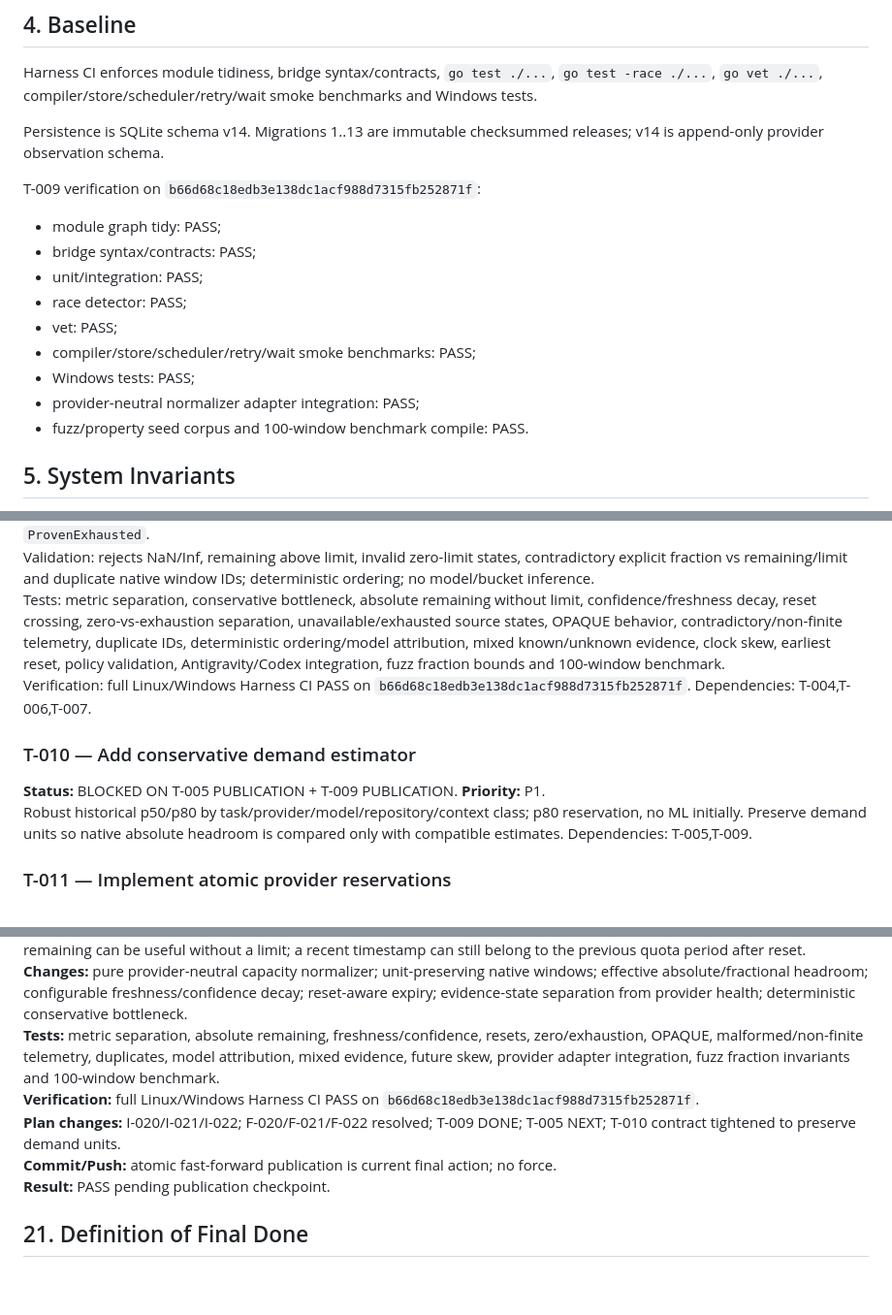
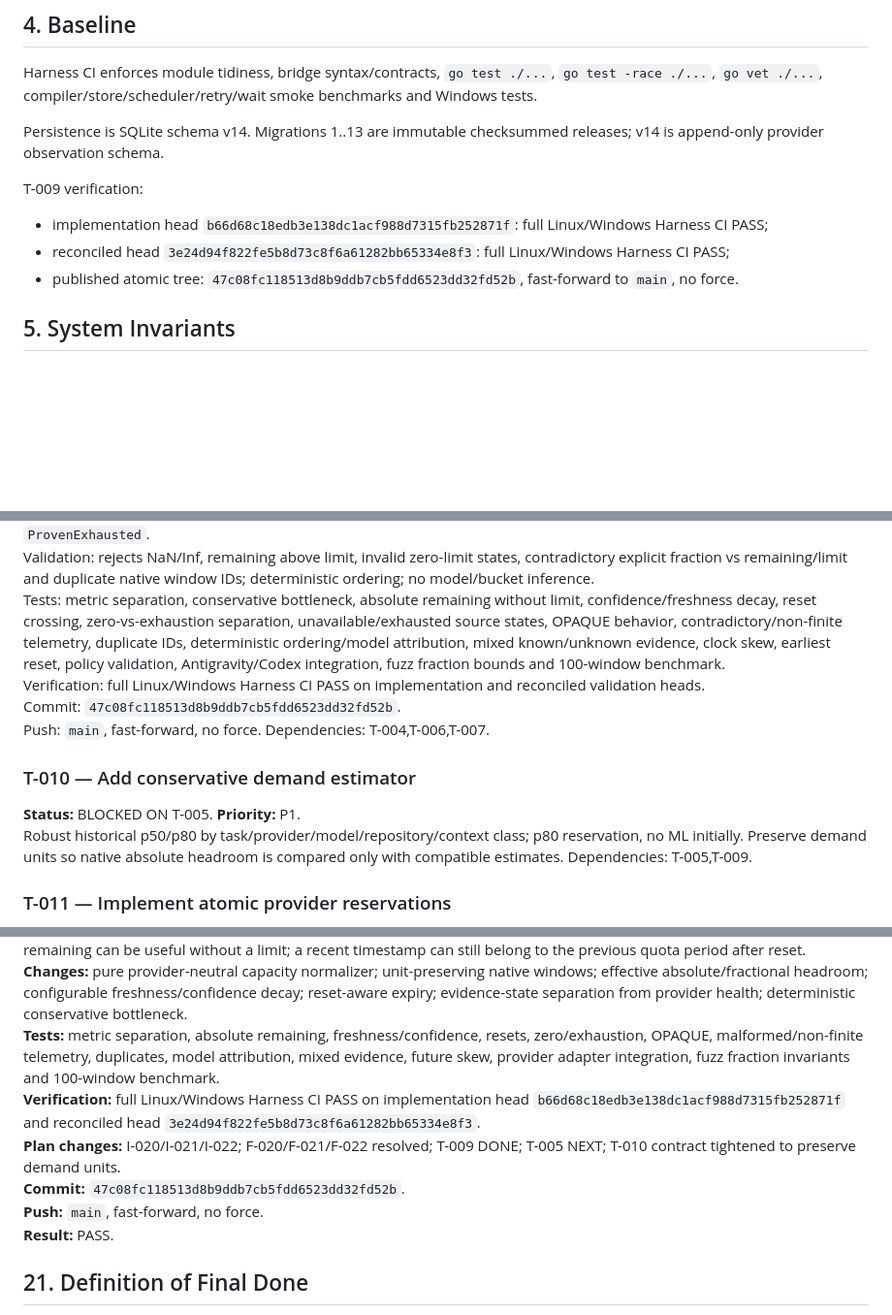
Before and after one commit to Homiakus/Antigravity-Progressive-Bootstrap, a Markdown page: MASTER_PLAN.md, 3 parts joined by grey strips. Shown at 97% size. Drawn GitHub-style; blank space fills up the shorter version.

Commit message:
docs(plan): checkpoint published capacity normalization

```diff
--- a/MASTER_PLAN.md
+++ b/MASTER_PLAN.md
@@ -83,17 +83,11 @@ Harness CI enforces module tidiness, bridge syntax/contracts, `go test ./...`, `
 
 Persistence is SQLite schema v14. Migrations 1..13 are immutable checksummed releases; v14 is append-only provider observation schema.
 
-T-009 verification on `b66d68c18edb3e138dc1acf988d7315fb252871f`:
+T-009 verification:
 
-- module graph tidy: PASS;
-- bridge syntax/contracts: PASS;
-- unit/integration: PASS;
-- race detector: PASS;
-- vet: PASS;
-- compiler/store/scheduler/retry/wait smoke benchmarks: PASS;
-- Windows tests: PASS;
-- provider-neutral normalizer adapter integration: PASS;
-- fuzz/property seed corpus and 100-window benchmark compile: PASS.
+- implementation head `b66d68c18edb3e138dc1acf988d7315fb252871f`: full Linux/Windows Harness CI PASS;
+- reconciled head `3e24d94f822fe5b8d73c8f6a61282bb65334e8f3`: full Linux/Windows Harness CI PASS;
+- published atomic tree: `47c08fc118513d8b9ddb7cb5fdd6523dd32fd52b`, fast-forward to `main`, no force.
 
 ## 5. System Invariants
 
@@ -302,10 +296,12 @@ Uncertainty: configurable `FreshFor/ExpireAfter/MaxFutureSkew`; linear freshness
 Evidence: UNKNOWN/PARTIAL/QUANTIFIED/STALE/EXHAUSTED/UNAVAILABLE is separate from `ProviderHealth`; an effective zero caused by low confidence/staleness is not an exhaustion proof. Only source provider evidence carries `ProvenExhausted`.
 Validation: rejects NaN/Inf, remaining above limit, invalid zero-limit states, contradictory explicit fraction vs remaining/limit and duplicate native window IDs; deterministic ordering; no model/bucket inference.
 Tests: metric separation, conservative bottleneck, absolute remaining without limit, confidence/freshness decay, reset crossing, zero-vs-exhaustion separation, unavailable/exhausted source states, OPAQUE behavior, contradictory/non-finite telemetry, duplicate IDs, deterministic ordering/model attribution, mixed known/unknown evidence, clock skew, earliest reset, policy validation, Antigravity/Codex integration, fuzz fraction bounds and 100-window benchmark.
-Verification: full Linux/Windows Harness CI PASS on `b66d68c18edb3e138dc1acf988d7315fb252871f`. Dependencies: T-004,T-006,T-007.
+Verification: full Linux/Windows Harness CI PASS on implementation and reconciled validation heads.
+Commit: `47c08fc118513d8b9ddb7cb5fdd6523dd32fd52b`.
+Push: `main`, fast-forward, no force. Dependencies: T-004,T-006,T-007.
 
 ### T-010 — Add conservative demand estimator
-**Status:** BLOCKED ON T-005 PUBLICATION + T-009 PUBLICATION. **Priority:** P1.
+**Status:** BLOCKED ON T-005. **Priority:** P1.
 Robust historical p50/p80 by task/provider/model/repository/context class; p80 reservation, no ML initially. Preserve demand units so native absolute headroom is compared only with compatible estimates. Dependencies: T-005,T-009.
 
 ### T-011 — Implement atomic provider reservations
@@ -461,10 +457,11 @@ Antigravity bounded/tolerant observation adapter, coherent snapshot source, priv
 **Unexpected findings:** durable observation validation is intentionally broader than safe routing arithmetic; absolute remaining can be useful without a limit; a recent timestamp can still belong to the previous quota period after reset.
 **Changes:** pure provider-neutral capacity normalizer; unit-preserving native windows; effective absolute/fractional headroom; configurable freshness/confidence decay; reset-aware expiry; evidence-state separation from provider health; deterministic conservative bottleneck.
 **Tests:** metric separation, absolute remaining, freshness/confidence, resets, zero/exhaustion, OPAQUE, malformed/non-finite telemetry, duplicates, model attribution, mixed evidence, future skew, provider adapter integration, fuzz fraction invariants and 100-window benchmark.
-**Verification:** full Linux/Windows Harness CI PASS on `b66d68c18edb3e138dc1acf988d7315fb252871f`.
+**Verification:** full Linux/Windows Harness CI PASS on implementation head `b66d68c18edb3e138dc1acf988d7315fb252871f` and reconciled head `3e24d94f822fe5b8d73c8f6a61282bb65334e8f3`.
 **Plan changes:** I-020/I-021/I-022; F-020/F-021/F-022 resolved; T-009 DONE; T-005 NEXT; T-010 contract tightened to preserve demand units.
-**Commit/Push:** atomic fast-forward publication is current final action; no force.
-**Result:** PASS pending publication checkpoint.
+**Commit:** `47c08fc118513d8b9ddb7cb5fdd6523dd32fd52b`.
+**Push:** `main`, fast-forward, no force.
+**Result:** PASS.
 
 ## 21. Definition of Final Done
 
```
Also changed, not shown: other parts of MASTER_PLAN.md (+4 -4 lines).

* * *

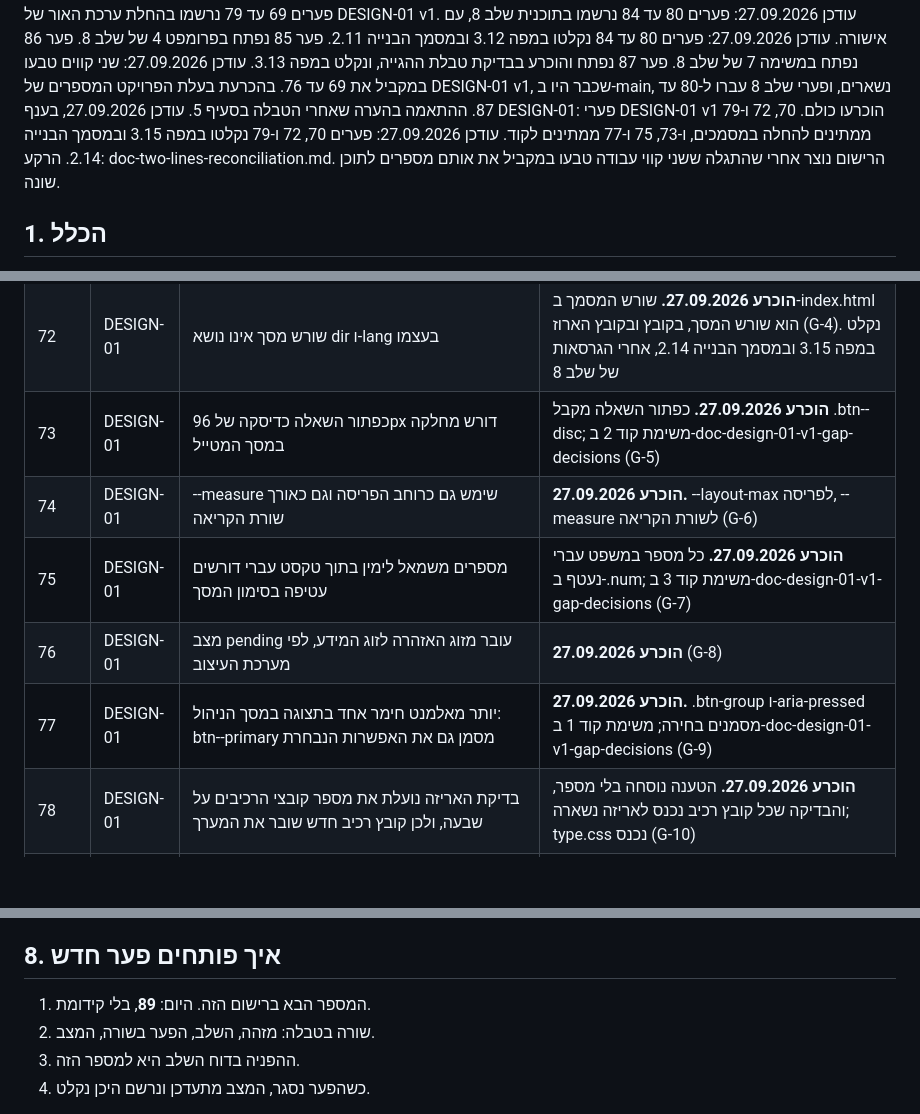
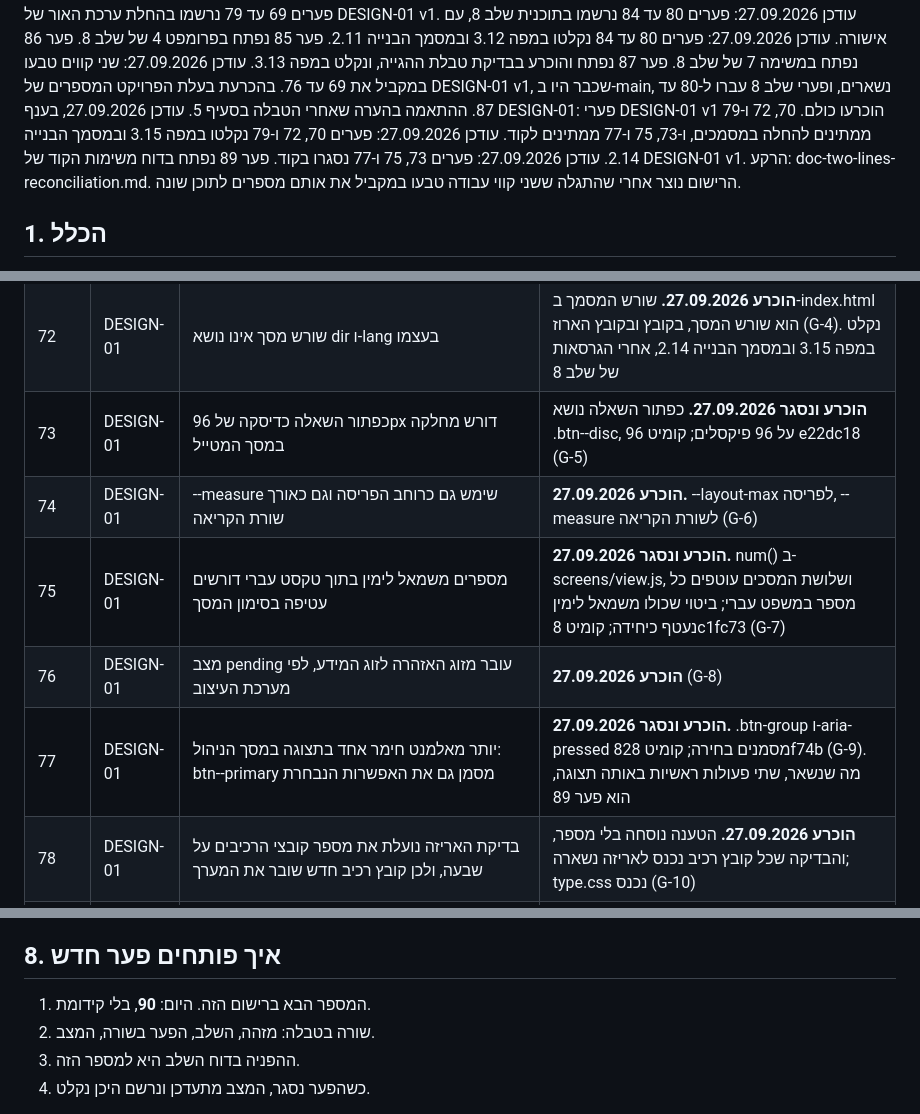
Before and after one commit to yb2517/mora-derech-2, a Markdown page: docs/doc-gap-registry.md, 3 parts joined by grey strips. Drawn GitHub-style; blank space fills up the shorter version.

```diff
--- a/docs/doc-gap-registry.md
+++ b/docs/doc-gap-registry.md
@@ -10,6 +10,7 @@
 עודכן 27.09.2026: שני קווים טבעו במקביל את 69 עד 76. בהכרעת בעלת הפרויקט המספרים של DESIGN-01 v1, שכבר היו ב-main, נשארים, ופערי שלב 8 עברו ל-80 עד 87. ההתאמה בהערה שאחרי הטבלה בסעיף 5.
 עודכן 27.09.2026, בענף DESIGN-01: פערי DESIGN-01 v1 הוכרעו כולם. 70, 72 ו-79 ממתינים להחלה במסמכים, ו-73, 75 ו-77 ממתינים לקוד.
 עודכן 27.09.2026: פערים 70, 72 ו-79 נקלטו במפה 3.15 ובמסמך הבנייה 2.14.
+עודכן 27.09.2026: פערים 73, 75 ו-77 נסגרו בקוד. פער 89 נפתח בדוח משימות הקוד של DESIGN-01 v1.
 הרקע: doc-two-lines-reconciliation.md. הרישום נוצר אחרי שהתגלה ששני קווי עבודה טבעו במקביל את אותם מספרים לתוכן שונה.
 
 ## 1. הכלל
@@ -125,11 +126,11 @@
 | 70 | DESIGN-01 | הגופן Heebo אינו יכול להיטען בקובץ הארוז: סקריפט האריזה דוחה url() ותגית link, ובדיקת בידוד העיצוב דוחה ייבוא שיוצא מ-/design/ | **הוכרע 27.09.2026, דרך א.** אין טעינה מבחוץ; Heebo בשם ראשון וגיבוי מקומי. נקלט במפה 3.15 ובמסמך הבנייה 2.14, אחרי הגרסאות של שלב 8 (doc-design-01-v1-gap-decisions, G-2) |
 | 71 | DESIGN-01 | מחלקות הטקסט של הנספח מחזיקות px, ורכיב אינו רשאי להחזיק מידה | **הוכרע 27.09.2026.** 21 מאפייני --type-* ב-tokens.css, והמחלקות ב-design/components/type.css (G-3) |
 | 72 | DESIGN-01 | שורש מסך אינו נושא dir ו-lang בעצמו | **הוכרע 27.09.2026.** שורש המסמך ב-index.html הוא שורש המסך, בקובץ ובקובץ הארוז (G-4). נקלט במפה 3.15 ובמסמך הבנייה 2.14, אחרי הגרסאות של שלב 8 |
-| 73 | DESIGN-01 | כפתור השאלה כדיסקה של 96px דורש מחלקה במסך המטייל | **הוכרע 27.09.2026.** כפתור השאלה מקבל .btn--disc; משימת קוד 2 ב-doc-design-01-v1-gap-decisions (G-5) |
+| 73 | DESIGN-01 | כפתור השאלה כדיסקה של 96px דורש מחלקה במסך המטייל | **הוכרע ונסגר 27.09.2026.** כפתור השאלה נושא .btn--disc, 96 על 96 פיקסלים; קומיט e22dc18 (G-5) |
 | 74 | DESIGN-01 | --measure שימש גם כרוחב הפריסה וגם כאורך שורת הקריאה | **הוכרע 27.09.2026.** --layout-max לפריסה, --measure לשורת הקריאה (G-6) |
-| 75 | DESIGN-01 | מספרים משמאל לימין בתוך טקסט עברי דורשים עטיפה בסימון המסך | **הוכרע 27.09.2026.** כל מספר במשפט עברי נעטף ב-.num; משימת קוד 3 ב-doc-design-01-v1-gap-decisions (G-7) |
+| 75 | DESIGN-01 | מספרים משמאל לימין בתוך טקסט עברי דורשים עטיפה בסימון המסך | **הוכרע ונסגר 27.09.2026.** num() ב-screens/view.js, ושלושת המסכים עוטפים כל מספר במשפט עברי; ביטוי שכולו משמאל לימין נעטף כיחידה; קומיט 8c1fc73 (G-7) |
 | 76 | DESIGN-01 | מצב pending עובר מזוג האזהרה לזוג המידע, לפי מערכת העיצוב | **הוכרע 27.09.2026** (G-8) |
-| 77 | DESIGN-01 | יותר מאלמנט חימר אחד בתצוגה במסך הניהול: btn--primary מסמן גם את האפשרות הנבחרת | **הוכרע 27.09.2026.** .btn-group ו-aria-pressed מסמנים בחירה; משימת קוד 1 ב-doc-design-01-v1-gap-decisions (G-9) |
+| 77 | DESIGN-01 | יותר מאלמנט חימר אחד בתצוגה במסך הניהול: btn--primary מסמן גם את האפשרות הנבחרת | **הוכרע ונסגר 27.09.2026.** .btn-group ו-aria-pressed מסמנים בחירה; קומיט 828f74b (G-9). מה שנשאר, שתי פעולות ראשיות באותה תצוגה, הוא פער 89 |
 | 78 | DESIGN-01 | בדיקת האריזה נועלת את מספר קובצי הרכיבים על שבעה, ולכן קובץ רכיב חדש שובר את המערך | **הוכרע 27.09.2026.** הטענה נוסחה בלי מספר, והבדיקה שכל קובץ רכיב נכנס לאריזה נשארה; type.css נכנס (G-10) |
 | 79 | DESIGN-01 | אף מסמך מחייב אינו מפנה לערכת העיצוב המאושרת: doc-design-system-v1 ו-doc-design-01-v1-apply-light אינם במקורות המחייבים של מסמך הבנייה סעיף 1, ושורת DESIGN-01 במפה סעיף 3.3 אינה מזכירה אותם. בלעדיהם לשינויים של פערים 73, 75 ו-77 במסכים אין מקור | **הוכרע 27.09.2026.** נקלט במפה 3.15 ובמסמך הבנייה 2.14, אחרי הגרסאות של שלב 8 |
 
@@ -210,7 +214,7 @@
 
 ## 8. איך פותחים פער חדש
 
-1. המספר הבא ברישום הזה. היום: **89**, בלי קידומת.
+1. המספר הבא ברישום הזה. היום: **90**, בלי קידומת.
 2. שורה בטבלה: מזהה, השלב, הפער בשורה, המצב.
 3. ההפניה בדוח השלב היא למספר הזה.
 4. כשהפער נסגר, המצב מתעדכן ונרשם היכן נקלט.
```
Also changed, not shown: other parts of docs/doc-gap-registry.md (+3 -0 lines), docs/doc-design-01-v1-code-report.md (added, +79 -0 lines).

* * *

Every line of the listing that holds the string "במסך" counts once. Give the total alone.

4